—Rep. Mike Rogers (R-Ala.), chairman of the Armed Services Subcommittee on Strategic Forces,, told Politico he plans to propose legislation in January to establish a separate Space Force, in time to be included in the 2020 National Defense Authorization Act: Politico.

—Lockheed Martin Rotary and Mission Systems has received a $99.9 million Air Force contract for Low Altitude Navigation and Targeting Infrared for Night LM-STAR support equipment, covering both production and sustainment: Defense Department announcement.

​—Idaho State Police believe a distracted truck driver was at fault in a multicar crash that killed him, as well as three Mountain Home AFB airmen last month: Associated Press.
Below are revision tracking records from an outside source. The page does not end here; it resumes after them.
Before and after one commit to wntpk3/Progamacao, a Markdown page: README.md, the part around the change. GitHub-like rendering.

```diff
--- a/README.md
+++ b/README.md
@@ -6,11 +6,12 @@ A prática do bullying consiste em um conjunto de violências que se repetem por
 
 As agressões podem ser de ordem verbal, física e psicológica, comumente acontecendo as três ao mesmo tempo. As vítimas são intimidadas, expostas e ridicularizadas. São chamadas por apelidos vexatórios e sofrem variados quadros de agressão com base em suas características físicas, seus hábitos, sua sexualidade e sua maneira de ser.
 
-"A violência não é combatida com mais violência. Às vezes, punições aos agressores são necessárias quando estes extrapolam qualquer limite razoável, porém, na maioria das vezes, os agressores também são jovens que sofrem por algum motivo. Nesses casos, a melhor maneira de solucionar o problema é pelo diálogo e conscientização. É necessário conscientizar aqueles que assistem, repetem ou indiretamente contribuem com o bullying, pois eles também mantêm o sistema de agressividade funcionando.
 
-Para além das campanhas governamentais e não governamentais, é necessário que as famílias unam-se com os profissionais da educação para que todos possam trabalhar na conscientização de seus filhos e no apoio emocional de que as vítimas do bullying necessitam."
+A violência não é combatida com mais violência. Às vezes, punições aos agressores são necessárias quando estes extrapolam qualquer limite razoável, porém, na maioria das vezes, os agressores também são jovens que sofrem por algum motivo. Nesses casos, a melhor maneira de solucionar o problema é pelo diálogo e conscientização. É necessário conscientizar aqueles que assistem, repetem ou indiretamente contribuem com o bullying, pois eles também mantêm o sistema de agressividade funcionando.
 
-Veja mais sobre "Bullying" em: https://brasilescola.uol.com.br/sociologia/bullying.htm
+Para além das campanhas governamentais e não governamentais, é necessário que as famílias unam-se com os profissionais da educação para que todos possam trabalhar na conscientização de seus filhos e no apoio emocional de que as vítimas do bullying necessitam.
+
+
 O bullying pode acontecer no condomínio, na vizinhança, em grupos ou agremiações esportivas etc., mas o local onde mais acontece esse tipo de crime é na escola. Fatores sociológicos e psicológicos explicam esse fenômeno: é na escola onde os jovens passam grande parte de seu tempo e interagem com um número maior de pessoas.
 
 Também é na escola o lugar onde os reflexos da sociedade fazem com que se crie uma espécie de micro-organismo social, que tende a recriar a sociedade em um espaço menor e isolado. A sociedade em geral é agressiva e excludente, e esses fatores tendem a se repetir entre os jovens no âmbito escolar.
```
—More than 600 people signed up for the 13th Dayton Defense Wright Dialogue with Industry, held in Dayton, Ohio, 17-19, making the event, held by the Air Force Research Laboratory and defense contractors, the largest so far: Dayton Daily News.